[Records excerpted from a collection]:
※ ※ ※
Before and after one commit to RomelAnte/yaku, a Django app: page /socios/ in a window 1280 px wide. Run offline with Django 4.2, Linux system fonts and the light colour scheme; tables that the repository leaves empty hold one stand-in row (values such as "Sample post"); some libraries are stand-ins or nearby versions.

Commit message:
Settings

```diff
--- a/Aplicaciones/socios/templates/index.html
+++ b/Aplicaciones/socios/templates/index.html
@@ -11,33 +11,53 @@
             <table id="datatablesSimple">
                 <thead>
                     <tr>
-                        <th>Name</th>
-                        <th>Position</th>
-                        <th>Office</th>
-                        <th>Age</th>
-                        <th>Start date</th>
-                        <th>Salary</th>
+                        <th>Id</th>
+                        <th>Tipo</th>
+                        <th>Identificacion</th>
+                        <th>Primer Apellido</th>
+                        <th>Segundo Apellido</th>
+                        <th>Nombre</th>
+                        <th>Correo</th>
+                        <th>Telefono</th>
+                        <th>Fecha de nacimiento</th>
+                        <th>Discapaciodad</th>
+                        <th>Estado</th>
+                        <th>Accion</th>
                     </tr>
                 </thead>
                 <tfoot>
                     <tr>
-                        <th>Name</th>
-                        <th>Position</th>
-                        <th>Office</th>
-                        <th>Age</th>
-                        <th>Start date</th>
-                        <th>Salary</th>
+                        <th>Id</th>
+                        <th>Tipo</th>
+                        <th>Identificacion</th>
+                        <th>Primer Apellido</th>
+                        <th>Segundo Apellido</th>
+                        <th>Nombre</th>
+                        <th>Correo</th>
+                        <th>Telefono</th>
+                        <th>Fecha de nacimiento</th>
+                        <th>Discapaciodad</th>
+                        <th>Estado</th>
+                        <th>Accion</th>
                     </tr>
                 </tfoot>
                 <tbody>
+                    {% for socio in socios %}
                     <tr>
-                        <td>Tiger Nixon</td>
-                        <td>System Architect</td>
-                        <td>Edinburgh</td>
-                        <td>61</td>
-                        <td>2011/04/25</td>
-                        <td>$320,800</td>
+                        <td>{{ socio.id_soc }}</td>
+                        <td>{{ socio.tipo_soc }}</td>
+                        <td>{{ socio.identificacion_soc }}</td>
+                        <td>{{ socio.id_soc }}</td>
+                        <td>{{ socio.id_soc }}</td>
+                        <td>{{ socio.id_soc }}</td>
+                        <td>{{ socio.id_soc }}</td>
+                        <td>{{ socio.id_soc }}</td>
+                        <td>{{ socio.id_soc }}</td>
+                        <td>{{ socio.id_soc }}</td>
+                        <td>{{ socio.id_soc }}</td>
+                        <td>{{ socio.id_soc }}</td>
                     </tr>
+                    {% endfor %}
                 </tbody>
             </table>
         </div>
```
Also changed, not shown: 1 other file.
※ ※ ※
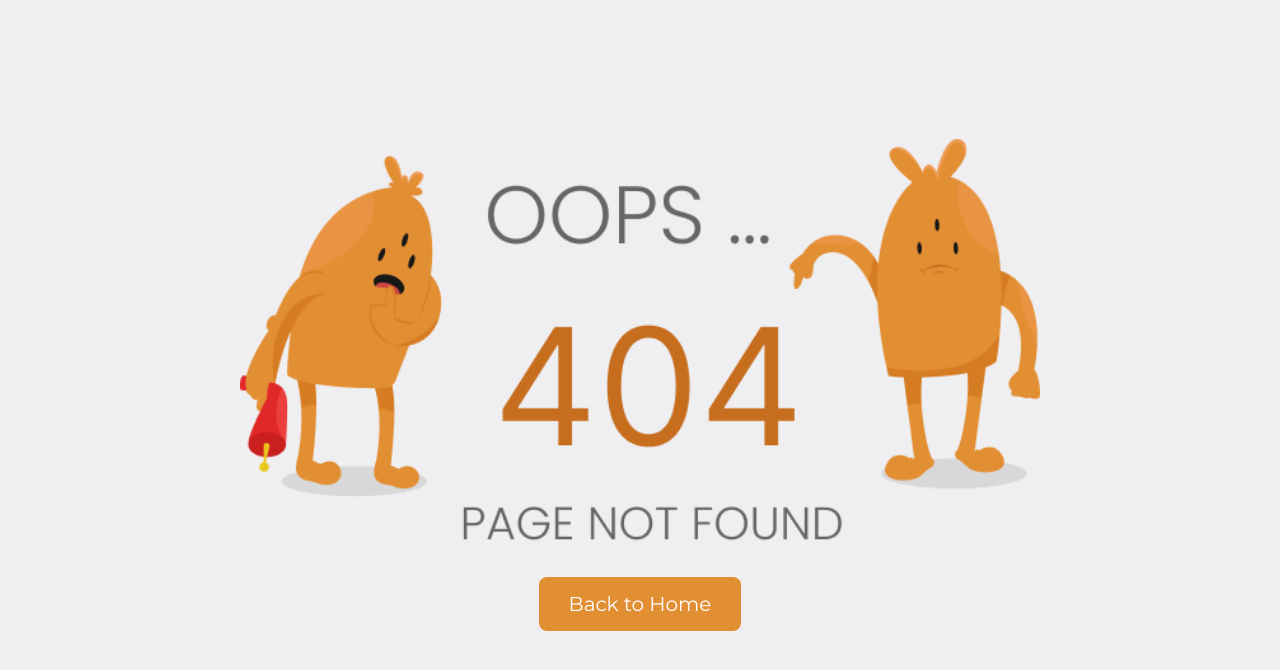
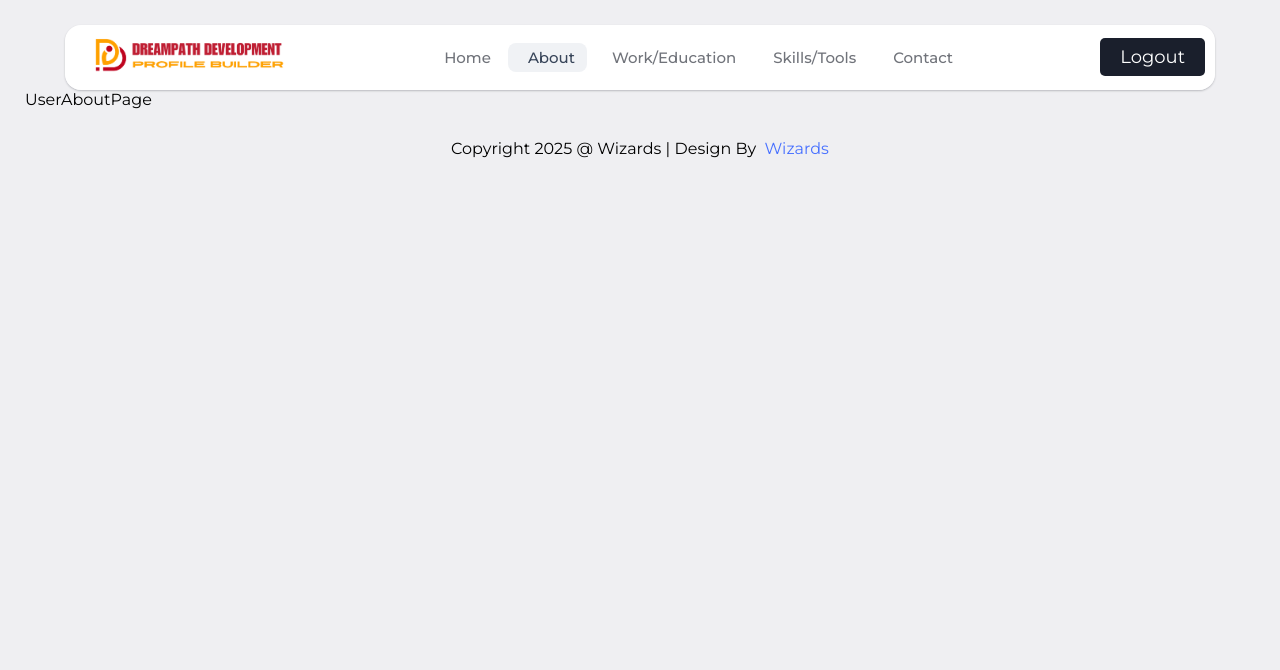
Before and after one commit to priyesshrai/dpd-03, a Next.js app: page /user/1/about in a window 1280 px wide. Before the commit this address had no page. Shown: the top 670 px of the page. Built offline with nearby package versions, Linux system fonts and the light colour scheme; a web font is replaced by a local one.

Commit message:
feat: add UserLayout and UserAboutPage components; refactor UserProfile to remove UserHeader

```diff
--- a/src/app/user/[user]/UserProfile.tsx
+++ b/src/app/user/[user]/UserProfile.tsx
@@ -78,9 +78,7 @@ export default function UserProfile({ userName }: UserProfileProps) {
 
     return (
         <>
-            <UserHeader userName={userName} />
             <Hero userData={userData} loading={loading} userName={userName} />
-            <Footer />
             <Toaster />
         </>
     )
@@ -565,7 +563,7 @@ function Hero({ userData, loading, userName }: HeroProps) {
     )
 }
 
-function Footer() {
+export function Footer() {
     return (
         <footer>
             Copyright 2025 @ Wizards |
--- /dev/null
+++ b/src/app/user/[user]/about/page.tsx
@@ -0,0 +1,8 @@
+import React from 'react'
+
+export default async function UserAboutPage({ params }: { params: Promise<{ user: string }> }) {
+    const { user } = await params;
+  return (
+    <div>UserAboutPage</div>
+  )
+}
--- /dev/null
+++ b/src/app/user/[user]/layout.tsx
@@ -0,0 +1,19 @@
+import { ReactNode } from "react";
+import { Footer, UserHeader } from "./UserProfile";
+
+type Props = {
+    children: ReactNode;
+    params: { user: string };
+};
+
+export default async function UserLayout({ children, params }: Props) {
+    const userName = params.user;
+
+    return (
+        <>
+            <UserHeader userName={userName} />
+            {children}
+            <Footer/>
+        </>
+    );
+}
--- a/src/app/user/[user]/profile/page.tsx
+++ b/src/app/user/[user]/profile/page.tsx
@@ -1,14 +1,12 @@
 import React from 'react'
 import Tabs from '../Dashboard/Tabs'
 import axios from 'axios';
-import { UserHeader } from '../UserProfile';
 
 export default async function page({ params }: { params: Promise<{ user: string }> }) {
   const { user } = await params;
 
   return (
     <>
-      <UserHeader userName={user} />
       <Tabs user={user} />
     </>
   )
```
※ ※ ※
[WHAT NEEDS TO BE DONE]: For every line above that holds the string "html", add one to a count; give that count alone.

[ANSWER TO THIS TASK]: 2